Helpful Tip for Training with Knives

posted on February 12, 2014
sinews.jpg (13)

Back in the late '90s, there was this customer at the gun store where I worked who I thought was super cool. Not just because he carried an HK P7M13—which is pretty cool right there—but because he carried this expensive pocket knife from some brand I didn't know and he could open that thing like a ninja. He'd just reach for his pocket and... BAM! He's got an open knife in his hand. I'd played with various autos and assisted-openers, and I knew how to pop a folder open with a quick wrist flick or twirl a Bali-Song, but the only way I'd seen people have a blade in their hand that fast was with knives in a sheath and no unfolding involved. Because I didn't want to seem like a total n00b, I never asked him how he did it.

Fast forward a couple years to when I bought my first Emerson Commander. Well, duh. I discovered the customer did not use some kind of exotic knife-fu—the little hook on the spine of the blade (the "Wave" in Emerson parlance) just pivoted the blade open by snagging the corner of one's trouser pocket as the knife was produced. I carried that Emerson off and on for years as a general utility knife, but it had a couple of weaknesses. First, it was quite expensive, so losing it was a constant worry. Second, its edge was single-ground in such a way to discourage it from being used for some common daily chores. I get that the Commander is supposed be all tactical and everything, but I do a lot more apple peeling and letter opening than I do sentry eliminating.

Some years back, Spyderco licensed Emerson's Wave opener and introduced it on versions of its popular Delica and Endura. With a conventional saber grind and pocket-friendly dimensions, combined with a reasonable Spyderco price tag, these knives have become popular mainstays in the company's catalog. I've been carrying a Delica for a while and recently added an Endura with the Wave to my collection.

One thing I've been meaning to do is seek some training in handgun retention, and I am given to understand that the fast-to-deploy waved Spydercos are excellent for this purpose (in addition to my usual use for them, which is to tactically and one-handedly "slit film over entree, remove film over beans and rice" in TV dinner preparation). Obviously, for this purpose a training knife would be a good thing to have, but Spyderco only produced blunt training versions of its "Waved" knives for a brief time, and used ones command insane prices on Internet knife sites these days. What to do?
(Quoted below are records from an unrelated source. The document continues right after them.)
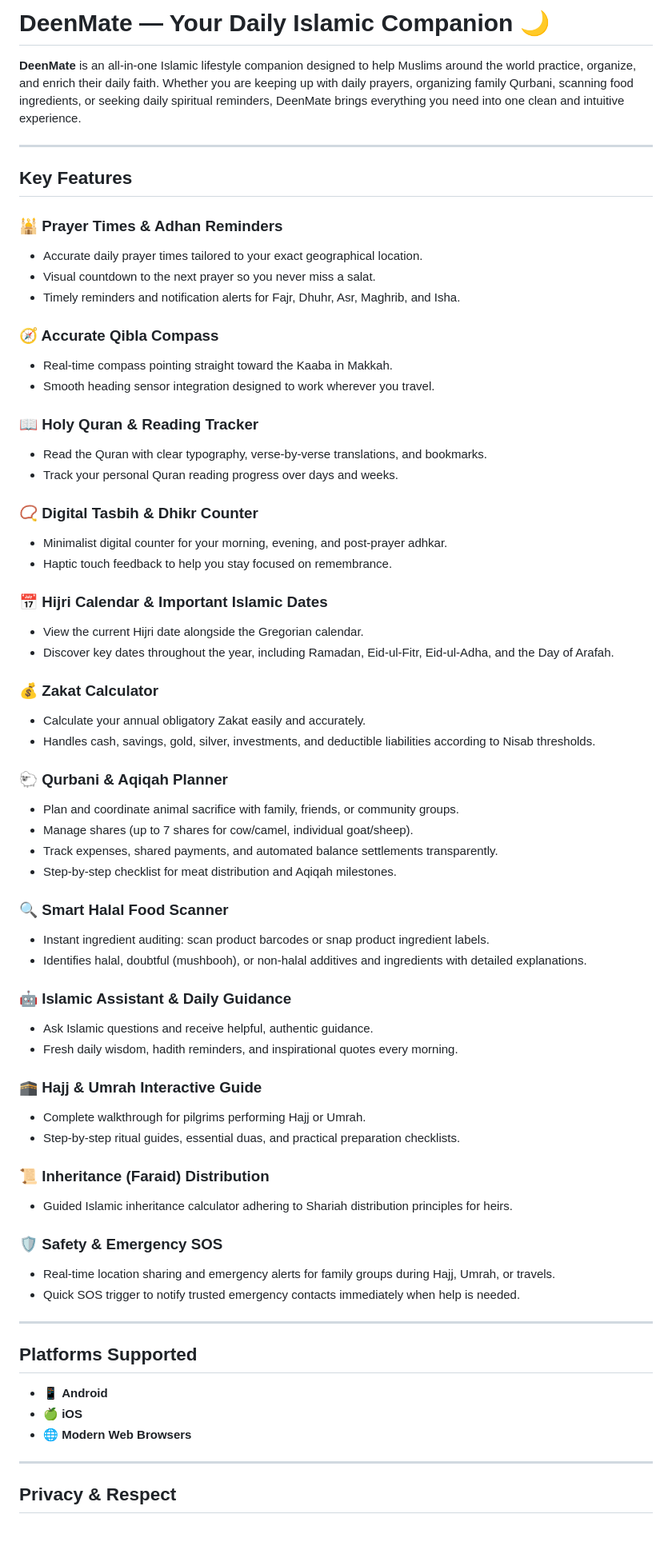
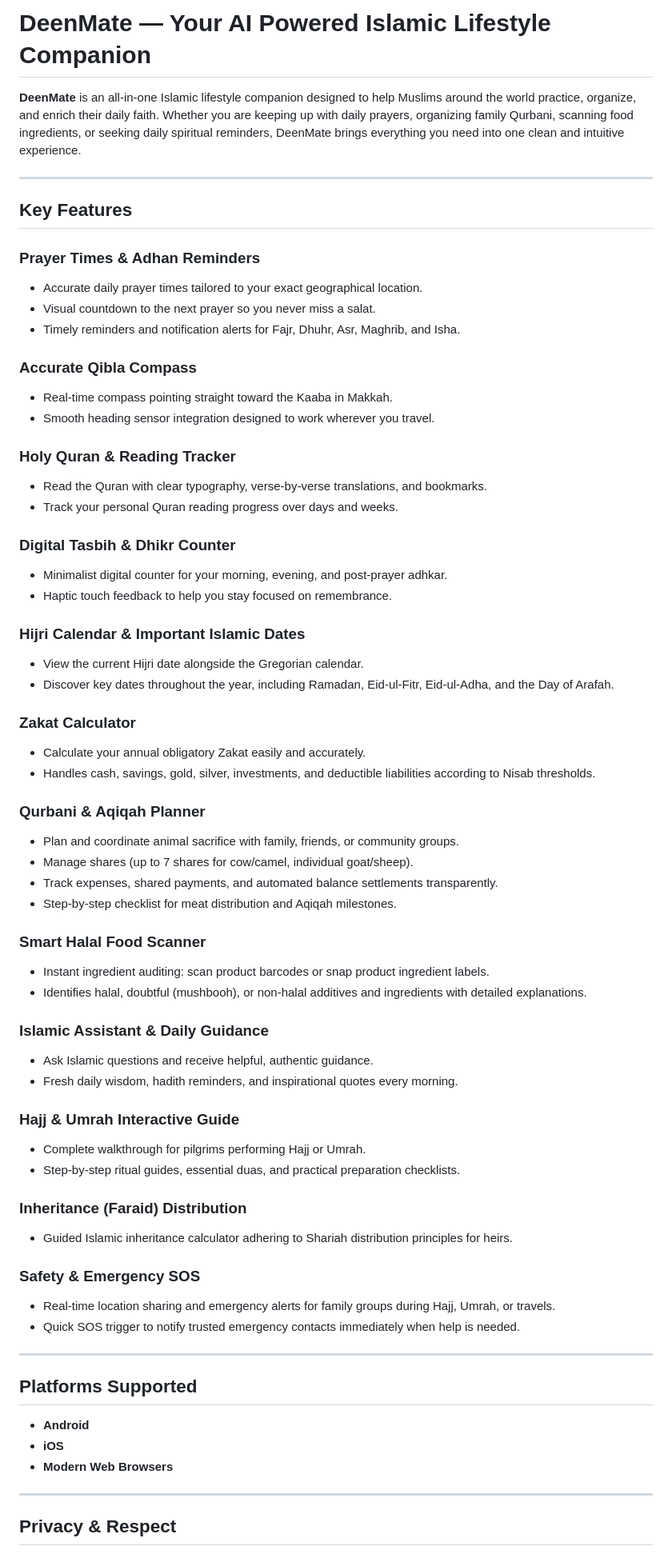
Before and after one commit to afiafahmidha/DeenMate_SDP2, a Markdown page: README.md, the part around the change. Shown at 80% size. Drawn GitHub-style; blank space fills up the shorter version.

Commit message:
Update README.md
Updated the README to reflect the new app name and improved feature descriptions.

```diff
--- a/README.md
+++ b/README.md
@@ -1,4 +1,4 @@
-# DeenMate — Your Daily Islamic Companion 🌙
+# DeenMate — Your AI Powered Islamic Lifestyle Companion
 
 **DeenMate** is an all-in-one Islamic lifestyle companion designed to help Muslims around the world practice, organize, and enrich their daily faith. Whether you are keeping up with daily prayers, organizing family Qurbani, scanning food ingredients, or seeking daily spiritual reminders, DeenMate brings everything you need into one clean and intuitive experience.
 
@@ -6,53 +6,53 @@
 
 ## Key Features
 
-### 🕌 Prayer Times & Adhan Reminders
+###  Prayer Times & Adhan Reminders
 - Accurate daily prayer times tailored to your exact geographical location.
 - Visual countdown to the next prayer so you never miss a salat.
 - Timely reminders and notification alerts for Fajr, Dhuhr, Asr, Maghrib, and Isha.
 
-### 🧭 Accurate Qibla Compass
+###  Accurate Qibla Compass
 - Real-time compass pointing straight toward the Kaaba in Makkah.
 - Smooth heading sensor integration designed to work wherever you travel.
 
-### 📖 Holy Quran & Reading Tracker
+###  Holy Quran & Reading Tracker
 - Read the Quran with clear typography, verse-by-verse translations, and bookmarks.
 - Track your personal Quran reading progress over days and weeks.
 
-### 📿 Digital Tasbih & Dhikr Counter
+###  Digital Tasbih & Dhikr Counter
 - Minimalist digital counter for your morning, evening, and post-prayer adhkar.
 - Haptic touch feedback to help you stay focused on remembrance.
 
-### 📅 Hijri Calendar & Important Islamic Dates
+###  Hijri Calendar & Important Islamic Dates
 - View the current Hijri date alongside the Gregorian calendar.
 - Discover key dates throughout the year, including Ramadan, Eid-ul-Fitr, Eid-ul-Adha, and the Day of Arafah.
 
-### 💰 Zakat Calculator
+###  Zakat Calculator
 - Calculate your annual obligatory Zakat easily and accurately.
 - Handles cash, savings, gold, silver, investments, and deductible liabilities according to Nisab thresholds.
 
-### 🐑 Qurbani & Aqiqah Planner
+###  Qurbani & Aqiqah Planner
 - Plan and coordinate animal sacrifice with family, friends, or community groups.
 - Manage shares (up to 7 shares for cow/camel, individual goat/sheep).
 - Track expenses, shared payments, and automated balance settlements transparently.
 - Step-by-step checklist for meat distribution and Aqiqah milestones.
 
-### 🔍 Smart Halal Food Scanner
+###  Smart Halal Food Scanner
 - Instant ingredient auditing: scan product barcodes or snap product ingredient labels.
 - Identifies halal, doubtful (mushbooh), or non-halal additives and ingredients with detailed explanations.
 
-### 🤖 Islamic Assistant & Daily Guidance
+###  Islamic Assistant & Daily Guidance
 - Ask Islamic questions and receive helpful, authentic guidance.
 - Fresh daily wisdom, hadith reminders, and inspirational quotes every morning.
 
-### 🕋 Hajj & Umrah Interactive Guide
+###  Hajj & Umrah Interactive Guide
 - Complete walkthrough for pilgrims performing Hajj or Umrah.
 - Step-by-step ritual guides, essential duas, and practical preparation checklists.
 
-### 📜 Inheritance (Faraid) Distribution
+###  Inheritance (Faraid) Distribution
 - Guided Islamic inheritance calculator adhering to Shariah distribution principles for heirs.
 
-### 🛡️ Safety & Emergency SOS
+###  Safety & Emergency SOS
 - Real-time location sharing and emergency alerts for family groups during Hajj, Umrah, or travels.
 - Quick SOS trigger to notify trusted emergency contacts immediately when help is needed.
 
@@ -60,9 +60,9 @@
 
 ## Platforms Supported
 
-- 📱 **Android**
-- 🍏 **iOS**
-- 🌐 **Modern Web Browsers**
+-  **Android**
+-  **iOS**
+-  **Modern Web Browsers**
 
 ---
 
```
A bit of research turned up the answer, which was "Do what Spyderco fans did before Spyderco licensed the Emerson Wave: Get a zip-tie, cinch it down through the 'Spyderhole,' and voila! An improvised Wave!" This makeshift rig has held up to a reasonable amount of practice thus far, and seems to work pretty much just like the Wave. While it doesn't have much play in it, it has some. Being a separate piece, I'll probably find a way to make it fall off or break eventually. But, hey, zip ties are cheap, and until I luck into a factory trainer for less than the gross national product of Tuvalu, I think my improvised solution will work just fine.


Viridian Lasers for the Rossi Brawler
Viridian Lasers for the Rossi Brawler

First Look: Viridian Lasers for the Rossi Brawler

New aiming options for Rossi’s single-shot .410/.45 Colt pistol.

First Look: New Caliber Options for the Robinson XCR Rifle

6mm ARC and 8.6 Blackout are now available for this versatile line of rifles.

Review: Smith & Wesson M&P 15-22 SMU Rifle

The feel of shooting an AR-15 with the ammo costs of .22LR.

First Look: Nebo Luxtreme Flashlight

A tough flashlight designed for everyday carry in everyday situations.

Review: Canik METE SF Pistol

A fully featured handgun for less than 5 bills.


Get the best of Shooting Illustrated delivered to your inbox.